[Extracted records]
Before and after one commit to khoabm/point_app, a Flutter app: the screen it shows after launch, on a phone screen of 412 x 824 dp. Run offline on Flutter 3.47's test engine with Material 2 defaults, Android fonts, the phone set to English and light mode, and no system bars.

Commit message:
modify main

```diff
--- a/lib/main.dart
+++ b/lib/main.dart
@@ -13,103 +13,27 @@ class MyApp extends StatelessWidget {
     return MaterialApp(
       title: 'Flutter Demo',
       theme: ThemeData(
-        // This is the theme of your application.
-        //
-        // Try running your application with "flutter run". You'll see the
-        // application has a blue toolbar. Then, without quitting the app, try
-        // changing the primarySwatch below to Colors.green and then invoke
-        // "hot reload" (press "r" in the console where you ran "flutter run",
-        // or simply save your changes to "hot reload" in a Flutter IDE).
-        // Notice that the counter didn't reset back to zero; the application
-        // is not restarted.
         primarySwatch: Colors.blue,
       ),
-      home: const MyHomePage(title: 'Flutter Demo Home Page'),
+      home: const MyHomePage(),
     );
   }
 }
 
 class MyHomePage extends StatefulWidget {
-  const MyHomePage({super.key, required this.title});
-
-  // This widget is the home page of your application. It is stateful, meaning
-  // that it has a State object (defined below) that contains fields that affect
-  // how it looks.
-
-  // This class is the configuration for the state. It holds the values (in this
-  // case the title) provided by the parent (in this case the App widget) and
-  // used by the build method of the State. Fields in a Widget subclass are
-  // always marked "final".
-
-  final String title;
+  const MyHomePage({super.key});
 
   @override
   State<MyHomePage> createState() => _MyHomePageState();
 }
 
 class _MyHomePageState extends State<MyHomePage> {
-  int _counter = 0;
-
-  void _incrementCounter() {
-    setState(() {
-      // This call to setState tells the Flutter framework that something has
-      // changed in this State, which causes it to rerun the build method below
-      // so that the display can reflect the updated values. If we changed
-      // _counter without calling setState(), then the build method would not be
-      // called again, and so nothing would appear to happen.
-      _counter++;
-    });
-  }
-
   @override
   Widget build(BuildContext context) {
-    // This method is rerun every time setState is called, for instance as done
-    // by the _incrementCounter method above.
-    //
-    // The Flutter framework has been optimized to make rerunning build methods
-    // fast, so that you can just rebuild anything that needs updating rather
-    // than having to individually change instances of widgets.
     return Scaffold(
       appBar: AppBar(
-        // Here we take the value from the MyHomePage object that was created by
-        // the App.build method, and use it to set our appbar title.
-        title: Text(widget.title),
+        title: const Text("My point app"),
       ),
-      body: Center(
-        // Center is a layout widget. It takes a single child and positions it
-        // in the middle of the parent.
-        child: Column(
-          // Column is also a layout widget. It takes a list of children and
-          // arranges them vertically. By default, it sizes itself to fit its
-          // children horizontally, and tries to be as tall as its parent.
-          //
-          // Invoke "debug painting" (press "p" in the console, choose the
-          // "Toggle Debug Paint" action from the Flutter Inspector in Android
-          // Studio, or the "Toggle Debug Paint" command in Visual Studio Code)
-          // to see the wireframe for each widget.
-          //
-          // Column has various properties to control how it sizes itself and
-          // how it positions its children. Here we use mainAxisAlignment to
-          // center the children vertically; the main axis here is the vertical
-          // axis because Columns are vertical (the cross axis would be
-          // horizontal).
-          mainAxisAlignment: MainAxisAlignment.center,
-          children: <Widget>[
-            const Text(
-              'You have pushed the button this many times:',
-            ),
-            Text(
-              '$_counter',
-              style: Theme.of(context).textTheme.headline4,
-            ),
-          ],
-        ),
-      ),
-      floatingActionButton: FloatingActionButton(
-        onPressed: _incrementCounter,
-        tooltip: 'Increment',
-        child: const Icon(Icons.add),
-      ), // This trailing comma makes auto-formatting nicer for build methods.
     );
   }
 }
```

- Task details -
All of the data, start to finish: please output it exactly.

- Solution to the problem -
Before and after one commit to khoabm/point_app, a Flutter app: the screen it shows after launch, on a phone screen of 412 x 824 dp. Run offline on Flutter 3.47's test engine with Material 2 defaults, Android fonts, the phone set to English and light mode, and no system bars.

Commit message:
modify main

```diff
--- a/lib/main.dart
+++ b/lib/main.dart
@@ -13,103 +13,27 @@ class MyApp extends StatelessWidget {
     return MaterialApp(
       title: 'Flutter Demo',
       theme: ThemeData(
-        // This is the theme of your application.
-        //
-        // Try running your application with "flutter run". You'll see the
-        // application has a blue toolbar. Then, without quitting the app, try
-        // changing the primarySwatch below to Colors.green and then invoke
-        // "hot reload" (press "r" in the console where you ran "flutter run",
-        // or simply save your changes to "hot reload" in a Flutter IDE).
-        // Notice that the counter didn't reset back to zero; the application
-        // is not restarted.
         primarySwatch: Colors.blue,
       ),
-      home: const MyHomePage(title: 'Flutter Demo Home Page'),
+      home: const MyHomePage(),
     );
   }
 }
 
 class MyHomePage extends StatefulWidget {
-  const MyHomePage({super.key, required this.title});
-
-  // This widget is the home page of your application. It is stateful, meaning
-  // that it has a State object (defined below) that contains fields that affect
-  // how it looks.
-
-  // This class is the configuration for the state. It holds the values (in this
-  // case the title) provided by the parent (in this case the App widget) and
-  // used by the build method of the State. Fields in a Widget subclass are
-  // always marked "final".
-
-  final String title;
+  const MyHomePage({super.key});
 
   @override
   State<MyHomePage> createState() => _MyHomePageState();
 }
 
 class _MyHomePageState extends State<MyHomePage> {
-  int _counter = 0;
-
-  void _incrementCounter() {
-    setState(() {
-      // This call to setState tells the Flutter framework that something has
-      // changed in this State, which causes it to rerun the build method below
-      // so that the display can reflect the updated values. If we changed
-      // _counter without calling setState(), then the build method would not be
-      // called again, and so nothing would appear to happen.
-      _counter++;
-    });
-  }
-
   @override
   Widget build(BuildContext context) {
-    // This method is rerun every time setState is called, for instance as done
-    // by the _incrementCounter method above.
-    //
-    // The Flutter framework has been optimized to make rerunning build methods
-    // fast, so that you can just rebuild anything that needs updating rather
-    // than having to individually change instances of widgets.
     return Scaffold(
       appBar: AppBar(
-        // Here we take the value from the MyHomePage object that was created by
-        // the App.build method, and use it to set our appbar title.
-        title: Text(widget.title),
+        title: const Text("My point app"),
       ),
-      body: Center(
-        // Center is a layout widget. It takes a single child and positions it
-        // in the middle of the parent.
-        child: Column(
-          // Column is also a layout widget. It takes a list of children and
-          // arranges them vertically. By default, it sizes itself to fit its
-          // children horizontally, and tries to be as tall as its parent.
-          //
-          // Invoke "debug painting" (press "p" in the console, choose the
-          // "Toggle Debug Paint" action from the Flutter Inspector in Android
-          // Studio, or the "Toggle Debug Paint" command in Visual Studio Code)
-          // to see the wireframe for each widget.
-          //
-          // Column has various properties to control how it sizes itself and
-          // how it positions its children. Here we use mainAxisAlignment to
-          // center the children vertically; the main axis here is the vertical
-          // axis because Columns are vertical (the cross axis would be
-          // horizontal).
-          mainAxisAlignment: MainAxisAlignment.center,
-          children: <Widget>[
-            const Text(
-              'You have pushed the button this many times:',
-            ),
-            Text(
-              '$_counter',
-              style: Theme.of(context).textTheme.headline4,
-            ),
-          ],
-        ),
-      ),
-      floatingActionButton: FloatingActionButton(
-        onPressed: _incrementCounter,
-        tooltip: 'Increment',
-        child: const Icon(Icons.add),
-      ), // This trailing comma makes auto-formatting nicer for build methods.
     );
   }
 }
```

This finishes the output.